During last year’s workshop edition (i.e., SCRITA@RO-MAN 2023), together with leading researchers and exceptional speakers from various fields, we started working towards developing such novel methods. We outlined current methods and their strengths, discussing how these measures do not always reflect appropriately, or how some questions might be ambiguous and leave room for interpretation by individual participants. We identified five main factors affecting trust to be investigated to generate a new metric that allows researchers to assess and reduce common side effects influencing how people put their trust in robots.

Submission & List of Topics

The workshop will be open to a broad audience from academia and industry researching social robotics, machine learning, robot behavioural control, and user profiling. In particular, we aim to integrate expertise from roboticists with psychologists’ and sociologists’ insights and experiences to foster a multidisciplinary and human-focused discussion that can capture the multi-faceted nature of trust and acceptance. We will foster the exchange of views on past and ongoing research and contribute to the discussion of innovative ideas for tackling unresolved issues by providing new and inspirational directions for research. 

We will invite authors to submit position papers only, discussing their prior experience and new developments in the scope of the workshop to feed into the group and the following panel discussions.

We further encourage authors of the accepted papers to present a video or demonstrate their works and achievements.

All accepted submissions will have an oral presentation.

Topics of interest include, but are not limited to:

  • Impact of Social Cues on Trust in HRI; 
  • Measuring Trust in HRI; 
  • Trust Violation and Recovery Mechanism in HRI; 
  • Effects of Humans’ Acceptance on Trust of Robots; 
  • Humans Sense of Control and Trust in Robots; 
  • Trust and Assistive Robotics; 
  • Overtrust in Robots; 
  • Antecedent of Trust and Robot Trust; 
  • Enhancing Humans Trust in Robots; 
  • Enhancing Trust in a Robot Companion; 
  • Privacy Implications on Trust in HRI; 
  • Mental Models and Trust in HRI; 
  • Trust and Safety in HRI; 
  • Ethics Implications on Trust in HRI; 
  • Trustworthy AI; 
  • XAI in HRI; 
  • Legal Frameworks for Trustworthy Robotics

Submission Guidelines

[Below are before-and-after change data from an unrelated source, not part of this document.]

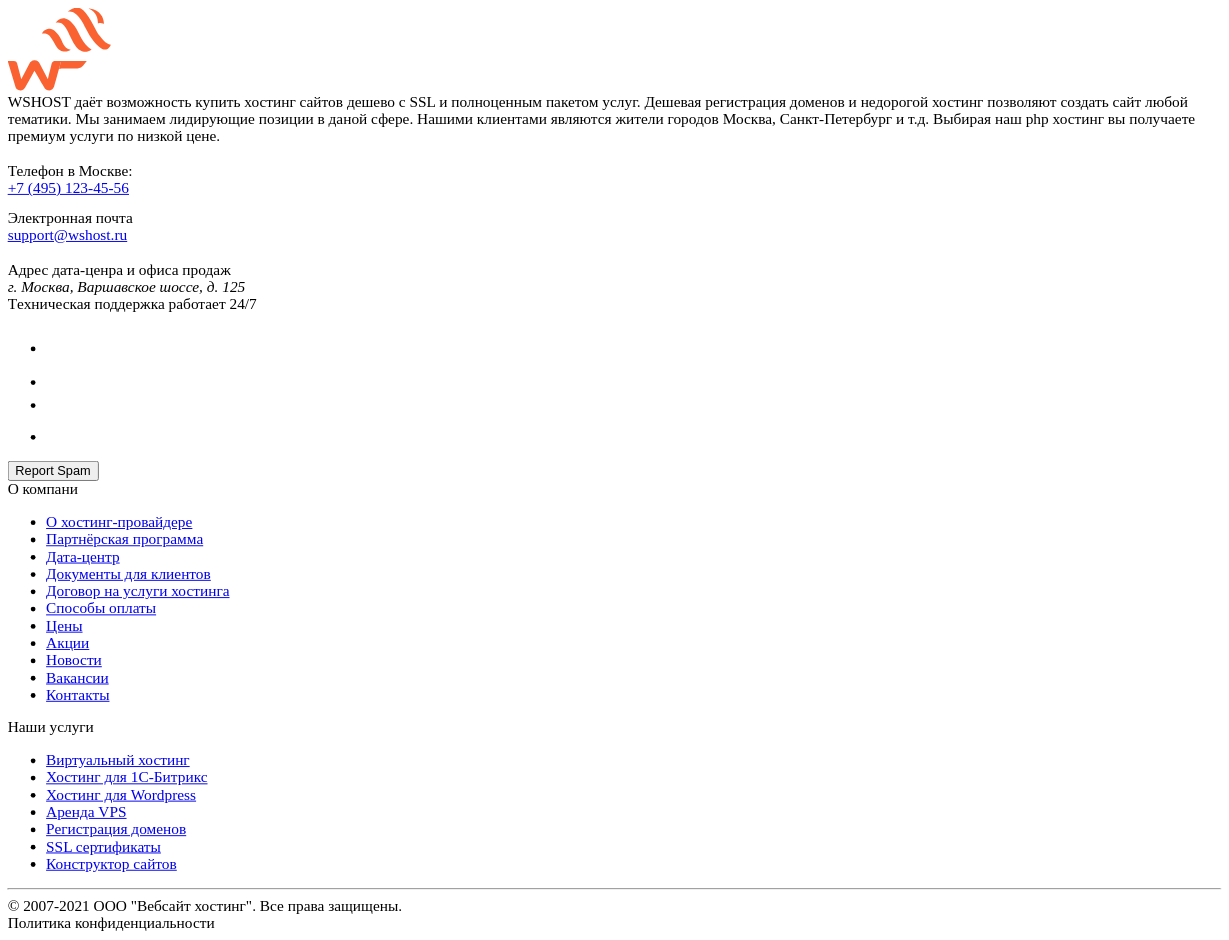
Repository: Inzhir2022/hosting
Page: src/_includes/_footer.html
The author's editor kept a copy of each file at every save. The page is drawn from the files as they stood at one save, then again after the next save.
The browser window is 1280 px wide. The pictures show the whole page, at 96% of full size.

Above is the page before, as saved 2022-07-18 12:06:00.

After the next save:
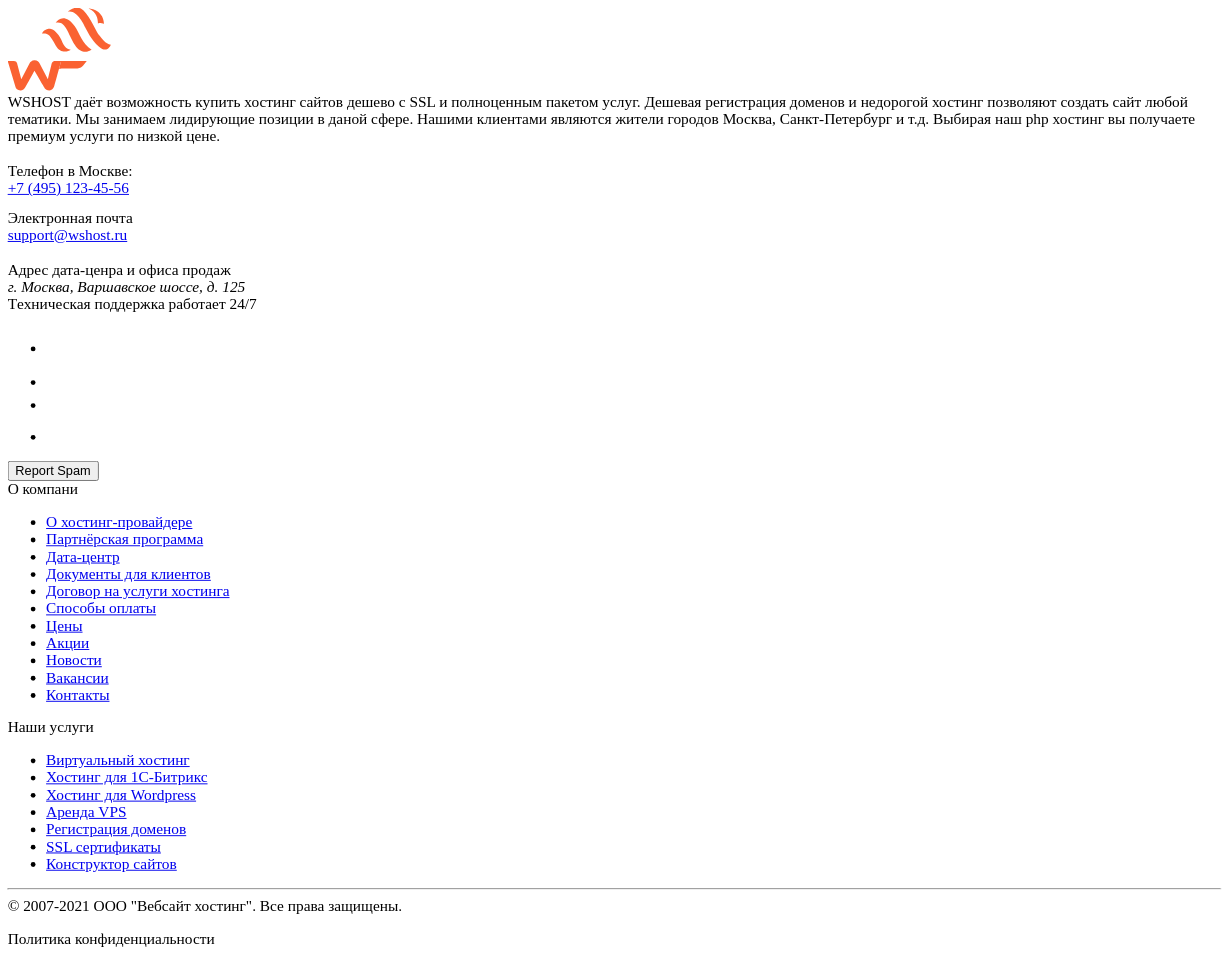
Saved 69 min 10 s later.
--- a/src/_includes/_footer.html
+++ b/src/_includes/_footer.html
@@ -76,6 +76,6 @@
     </div>
     <hr class="footer__hr">
     <div class="footer__copyrights">&copy; 2007-2021 ООО "Вебсайт хостинг". Все права защищены. </div>
-    <div class="footer__policy">Политика конфиденциальности</div>
+    <p class="footer__policy">Политика конфиденциальности</p>
   </div>
 </footer>
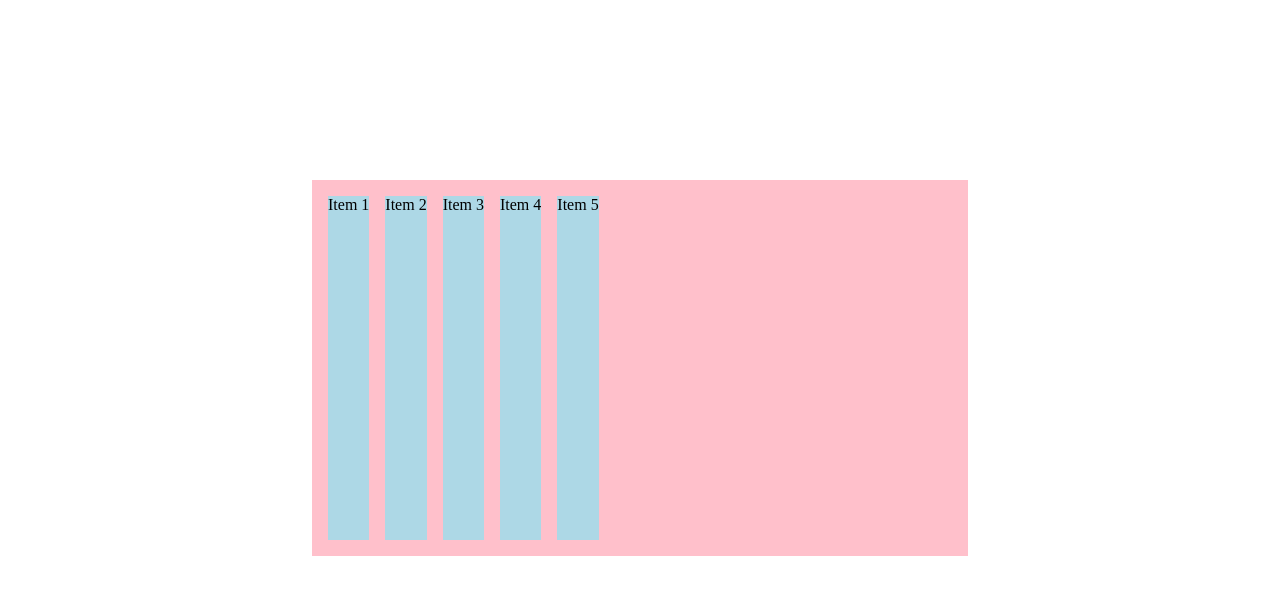
Repository: karanjain71/css-practice
Page: flexbox-practice/index.html
The author's editor kept a copy of each file at every save. The page is drawn from the files as they stood at one save, then again after the next save.
The browser window is 1280 px wide. The pictures show the whole page.

Above is the page before, as saved 2022-03-02 23:05:47.

### flexbox-practice/index.html
<!DOCTYPE html>
<html lang="en">
<head>
    <meta charset="UTF-8">
    <meta http-equiv="X-UA-Compatible" content="IE=edge">
    <meta name="viewport" content="width=device-width, initial-scale=1.0">

    <link rel="stylesheet" href="style.css">
    <title>Flexbox Practice</title>
</head>
<body>
    <div class="container">
        <div class="item">Item 1</div>
        <div class="item">Item 2</div>
        <div class="item">Item 3</div>
        <div class="item">Item 4</div>
        <div class="item">Item 5</div>
    </div>
</body>
</html>

### flexbox-practice/style.css
.container {
    background: pink;
    height: 50vh;
    width: 50vw;
    padding: 0.5em;
    margin: 25vh auto 0;
    display: flex;
    flex-direction: row;
}

.item {
    background: lightblue;
    margin: 0.5em;
}

After the next save:
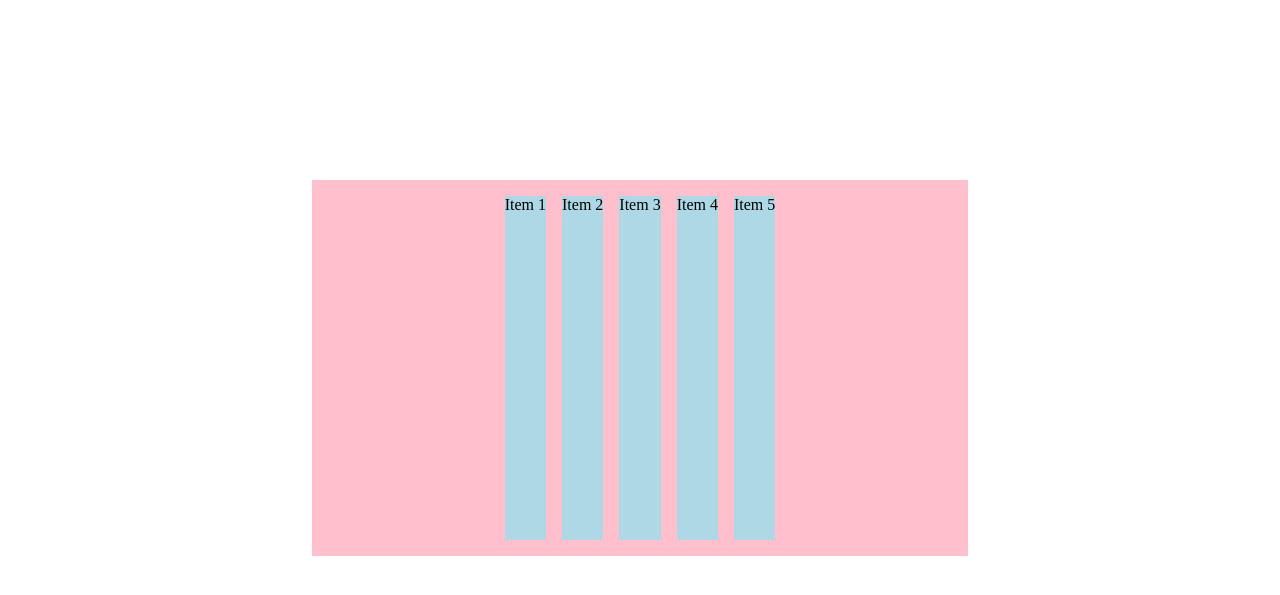
Saved 11 min 46 s later.
--- a/flexbox-practice/style.css
+++ b/flexbox-practice/style.css
@@ -6,6 +6,8 @@
     margin: 25vh auto 0;
     display: flex;
     flex-direction: row;
+    flex-wrap: wrap;
+    justify-content: center;
 }
 
 .item {

After the save that followed:
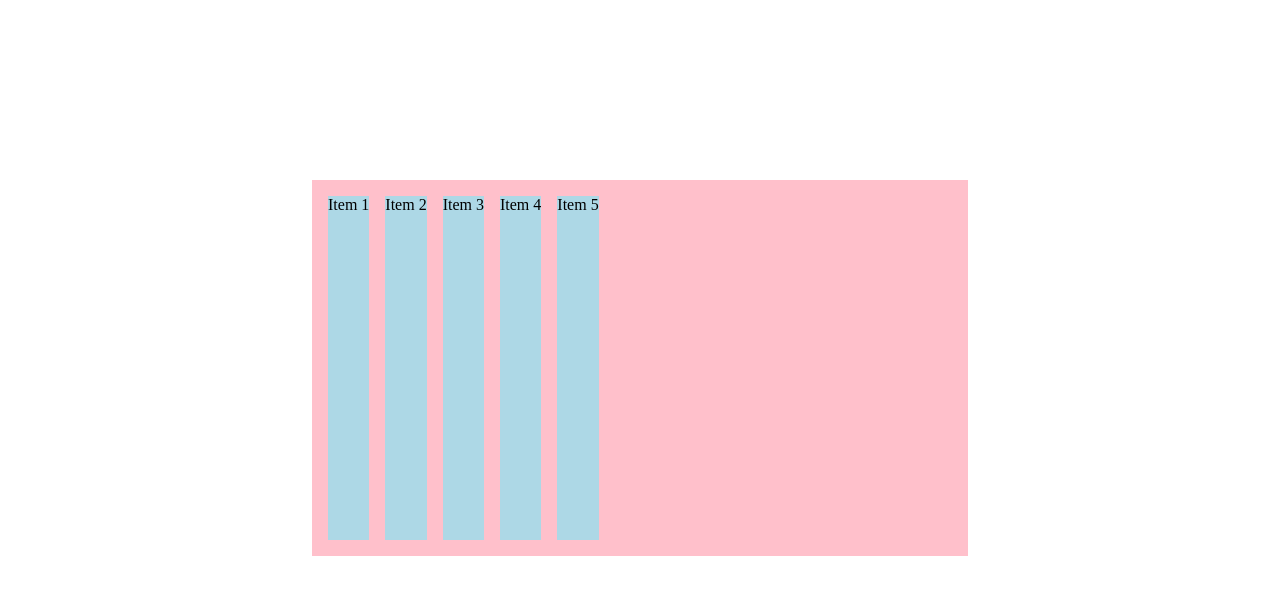
Saved 11 s later.
--- a/flexbox-practice/style.css
+++ b/flexbox-practice/style.css
@@ -7,7 +7,7 @@
     display: flex;
     flex-direction: row;
     flex-wrap: wrap;
-    justify-content: center;
+    justify-content: start;
 }
 
 .item {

Authors should submit their papers formatted according to the IEEE two-column format, which is also used for contributions to the main conference. Use the following templates to create the paper and generate or export a PDF file: LaTeX or MS-Word.

Authors needs to submit their PDF via EasyChair. Each paper will receive at least two reviews. All papers are reviewed using a single-blind review process: authors declare their names and affiliations in the manuscript for the reviewers to see, but reviewers do not know each other’s identities, nor do the authors receive information about who has reviewed their manuscript.


  • Dr Alessandra Rossi, Department of Electrical Engineering and Information Technology, University of Naples Federico II (Italy)
  • Dr Patrick Holthaus, School of Physics, Engineering and Computer Science, University of Hertfordshire (UK)
  • Sílvia Moros, School of Physics, Engineering and Computer Science, University of Hertfordshire (UK)
  • Dr Gabriella Lakatos, School of Physics, Engineering and Computer Science, University of Hertfordshire (UK)
  • Ali Fallahi, School of Physics, Engineering and Computer Science, University of Hertfordshire (UK)


All questions about submissions should be emailed to